Firstly, the engines. The Velar comes with three diesel and three petrol variants. There is a 2 litre 4 cylinder diesel which you can either have with one turbo or two. Then there's the 3 litre twin turbo 4 cylinder which catapults the car from 0-100 km/hr in 6.5 seconds or so they say. I still can't wrap my head around those figures, which are all well and good but this being a city focused SUV, the petrol engines are going to be more popular. There are two 2 litre turbo 4 cylinder options separated only by a power output of 50PS. Then there's the top of the line 3 litre supercharged V6 which produces the most power and can take the car to 100 in under 6 seconds but it is also the most thirsty and by quite a margin. Normally I would take the 3 litre supercharged V6 but on this occasion I think that the turbocharged 4 cylinder might be the best value for money. The amount of variety is great but bear in mind this is a heavy car and so the smaller engines do struggle a little on the slopes which isn't really an issue because the steepest slope this car will see is probably the owners driveway (if it is steep, it could also be flat).

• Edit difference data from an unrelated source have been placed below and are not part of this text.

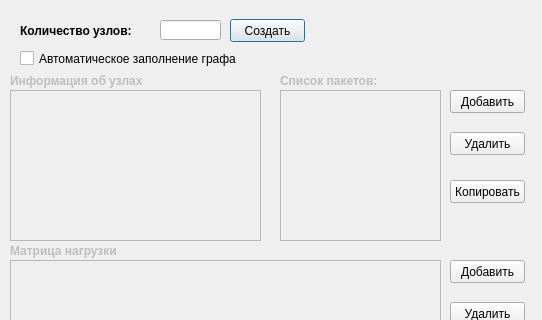
The window that input.ui (qwsnxnjene/comp-networks) describes before a commit, drawn with Qt 5; both pictures show x 0 to 542 and y 0 to 320 of the 542 by 761 pixel window.
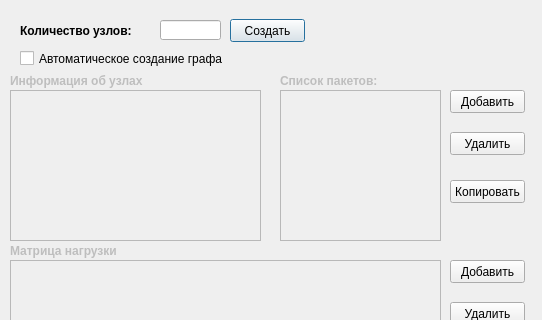
The same window after the commit.

The edit to the form file:
```diff
--- a/input.ui
+++ b/input.ui
@@ -192,7 +192,7 @@
     </rect>
    </property>
    <property name="text">
-    <string>Автоматическое заполнение графа</string>
+    <string>Автоматическое создание графа</string>
    </property>
   </widget>
   <widget class="QPushButton" name="createButton">
```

What doesn't help the Velar's case is its price which is probably the biggest negative about this otherwise good car. The Velar starts at a whopping $135,000. That is the second most expensive car in the category only behind the frankly overpriced Maserati Levante which comes in at $140,000 base price. The cheapest two cars in this category are the brilliant new Jaguar F Pace and the long running Audi Q5 which both have a base price of $90,000 while a new Mercedes GLC will set you back around $95,000. Then comes my favourite car in this class which is the fantastic Porsche Macan which has a base price of $115,000. (All prices in NZD)
I'm going to do this in a typical kiwi way, my verdict is a Yeah, Nah.
Yeah- because it looks great, feels premium in and out and can go off-road
Nah-because it is simply too pricey. I say take the F pace or the Macan instead.
If you aren't from NZ or Australia I apologize, so here is a translated version of what I just said. Yes, the car looks fantastic and is everything you'd expect from Range Rover comfort wise.
But no, I wouldn't have it because the price is really high for what you get. I'd rather get the impressive Jaguar F pace or the quick Porsche Macan and spend the difference on a Fiat 500 Abarth! Thanks for reading!
All pictures belong to their rightful owners and I mean no harm using them here. All words are mine.